The review could shed light on the Education Department’s reluctance, documented by a series of ProPublica articles, to investigate alleged discrimination by school districts and colleges.
The Office of Inspector General for the U.S. Department of Education has announced that it is scrutinizing how the department handles civil rights complaints, potentially fueling a debate over the Trump administration’s scaled-back vigilance on a hot-button issue.
Under Secretary of Education Betsy DeVos, the department has pulled back from the Obama administration’s emphasis on investigating allegations of systemic civil rights violations by school districts and colleges, instead focusing its attention on individual complaints of mistreatment, as ProPublica has reported in a series of articles.
According to its annual report released Wednesday, one of the inspector general’s priorities is determining whether the department’s civil rights division has been appropriately dismissing discrimination complaints in accordance with federal policies and procedures.
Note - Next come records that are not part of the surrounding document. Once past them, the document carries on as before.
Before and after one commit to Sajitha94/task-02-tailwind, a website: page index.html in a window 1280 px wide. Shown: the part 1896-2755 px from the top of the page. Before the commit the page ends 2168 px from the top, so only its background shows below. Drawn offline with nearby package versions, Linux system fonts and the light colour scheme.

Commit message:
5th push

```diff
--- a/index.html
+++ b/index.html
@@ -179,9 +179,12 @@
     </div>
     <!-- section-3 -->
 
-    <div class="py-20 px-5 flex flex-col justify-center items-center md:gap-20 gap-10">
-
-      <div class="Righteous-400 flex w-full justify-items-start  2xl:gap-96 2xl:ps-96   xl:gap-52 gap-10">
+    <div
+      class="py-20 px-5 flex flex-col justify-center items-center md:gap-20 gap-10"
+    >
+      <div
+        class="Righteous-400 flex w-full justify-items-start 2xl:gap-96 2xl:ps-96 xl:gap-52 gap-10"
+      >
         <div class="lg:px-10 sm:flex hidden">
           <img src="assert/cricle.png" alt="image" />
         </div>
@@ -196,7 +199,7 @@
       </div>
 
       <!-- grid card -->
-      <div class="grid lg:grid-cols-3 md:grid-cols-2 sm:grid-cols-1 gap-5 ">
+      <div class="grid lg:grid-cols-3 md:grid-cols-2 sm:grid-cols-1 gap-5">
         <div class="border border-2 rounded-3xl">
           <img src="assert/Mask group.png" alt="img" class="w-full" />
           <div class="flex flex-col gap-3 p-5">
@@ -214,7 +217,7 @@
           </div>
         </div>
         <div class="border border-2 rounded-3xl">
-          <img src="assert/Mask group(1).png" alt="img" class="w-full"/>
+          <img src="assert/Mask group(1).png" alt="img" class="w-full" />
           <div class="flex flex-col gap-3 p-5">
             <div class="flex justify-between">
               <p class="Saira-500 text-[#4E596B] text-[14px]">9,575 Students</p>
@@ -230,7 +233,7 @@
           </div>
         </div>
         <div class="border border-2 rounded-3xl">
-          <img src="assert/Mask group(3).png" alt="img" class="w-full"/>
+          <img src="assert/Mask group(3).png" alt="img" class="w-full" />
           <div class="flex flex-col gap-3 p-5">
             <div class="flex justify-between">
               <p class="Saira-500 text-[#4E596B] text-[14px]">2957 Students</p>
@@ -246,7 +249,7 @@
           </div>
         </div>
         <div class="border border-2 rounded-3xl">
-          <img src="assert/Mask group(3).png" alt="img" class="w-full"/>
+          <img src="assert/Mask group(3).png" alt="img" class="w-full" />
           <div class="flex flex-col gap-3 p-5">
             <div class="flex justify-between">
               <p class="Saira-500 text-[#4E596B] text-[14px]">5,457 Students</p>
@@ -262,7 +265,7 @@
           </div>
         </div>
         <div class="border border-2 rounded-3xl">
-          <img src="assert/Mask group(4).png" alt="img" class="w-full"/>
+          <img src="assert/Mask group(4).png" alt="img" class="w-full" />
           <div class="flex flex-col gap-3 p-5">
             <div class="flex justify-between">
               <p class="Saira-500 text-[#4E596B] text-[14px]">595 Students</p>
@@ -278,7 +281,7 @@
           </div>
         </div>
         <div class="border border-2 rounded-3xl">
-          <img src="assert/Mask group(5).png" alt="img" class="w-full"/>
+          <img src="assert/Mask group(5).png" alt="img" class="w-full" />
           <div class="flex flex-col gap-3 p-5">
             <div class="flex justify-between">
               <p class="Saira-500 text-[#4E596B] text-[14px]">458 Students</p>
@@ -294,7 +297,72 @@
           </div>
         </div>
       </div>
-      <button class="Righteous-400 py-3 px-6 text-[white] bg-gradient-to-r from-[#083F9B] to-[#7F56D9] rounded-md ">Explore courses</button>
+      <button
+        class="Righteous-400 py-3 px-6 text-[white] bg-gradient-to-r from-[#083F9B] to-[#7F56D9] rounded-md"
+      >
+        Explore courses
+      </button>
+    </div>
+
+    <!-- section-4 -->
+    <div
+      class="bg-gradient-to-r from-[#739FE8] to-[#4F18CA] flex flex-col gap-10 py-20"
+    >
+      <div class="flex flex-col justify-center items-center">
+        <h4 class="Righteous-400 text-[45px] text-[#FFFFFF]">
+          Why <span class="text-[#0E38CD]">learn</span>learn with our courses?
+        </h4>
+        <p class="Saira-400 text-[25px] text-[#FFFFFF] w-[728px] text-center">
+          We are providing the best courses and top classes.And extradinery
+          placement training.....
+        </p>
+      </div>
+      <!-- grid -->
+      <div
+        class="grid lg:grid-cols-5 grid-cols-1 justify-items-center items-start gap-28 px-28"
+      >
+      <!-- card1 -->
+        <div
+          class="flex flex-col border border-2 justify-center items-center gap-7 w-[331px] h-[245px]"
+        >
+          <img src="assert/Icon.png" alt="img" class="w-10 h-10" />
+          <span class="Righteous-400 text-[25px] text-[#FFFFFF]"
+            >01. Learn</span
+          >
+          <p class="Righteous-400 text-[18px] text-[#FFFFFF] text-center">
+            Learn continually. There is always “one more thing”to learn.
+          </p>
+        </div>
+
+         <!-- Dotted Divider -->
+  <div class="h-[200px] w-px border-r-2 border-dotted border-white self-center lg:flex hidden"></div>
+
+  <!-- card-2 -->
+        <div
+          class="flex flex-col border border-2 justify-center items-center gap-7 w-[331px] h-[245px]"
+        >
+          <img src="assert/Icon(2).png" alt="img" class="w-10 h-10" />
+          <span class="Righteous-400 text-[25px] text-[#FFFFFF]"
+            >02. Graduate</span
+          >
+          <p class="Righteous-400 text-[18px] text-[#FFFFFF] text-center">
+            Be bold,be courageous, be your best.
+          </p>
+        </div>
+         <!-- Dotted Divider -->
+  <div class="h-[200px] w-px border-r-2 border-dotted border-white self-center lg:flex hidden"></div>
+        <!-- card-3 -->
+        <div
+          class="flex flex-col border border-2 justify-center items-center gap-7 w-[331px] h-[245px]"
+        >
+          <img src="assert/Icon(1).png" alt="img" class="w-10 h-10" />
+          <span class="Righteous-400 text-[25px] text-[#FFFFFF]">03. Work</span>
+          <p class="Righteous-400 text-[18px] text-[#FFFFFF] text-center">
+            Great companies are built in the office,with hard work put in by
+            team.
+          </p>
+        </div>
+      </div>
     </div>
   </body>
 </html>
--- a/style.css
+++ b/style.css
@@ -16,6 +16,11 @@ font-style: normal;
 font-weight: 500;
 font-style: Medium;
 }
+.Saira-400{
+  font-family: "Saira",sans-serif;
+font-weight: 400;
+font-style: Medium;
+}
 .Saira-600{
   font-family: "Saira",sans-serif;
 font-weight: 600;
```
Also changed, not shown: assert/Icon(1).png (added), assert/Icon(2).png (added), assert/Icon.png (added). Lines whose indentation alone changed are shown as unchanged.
OIG reviews typically assess the efficiency, effectiveness and integrity of department operations and look for fraud, waste or abuse.
“The audit is currently underway and we hope to be done in 2019,” said Catherine Grant, a public affairs liaison for the office, which is an independent entity within the department that audits federal programs and investigates internal fraud.
Grant declined to discuss details of the audit, citing a longstanding policy put “in place to protect and maintain the integrity of our efforts.” The department’s inspector general, Kathleen S. Tighe, has served in that position since 2010, and she has spent most of her career in the federal government ferreting out fraud.
Catherine Lhamon, who led the department’s civil rights office from August 2013 until January 2017 and currently chairs the United States Commission on Civil Rights, said that the new audit is badly needed.
“External oversight seems more than warranted given the high dismissal rates and OCR’s whipsawing on its authority not to investigate topics Congress specifically charged it to protect,” Lhamon said. “Students deserve better from their government.”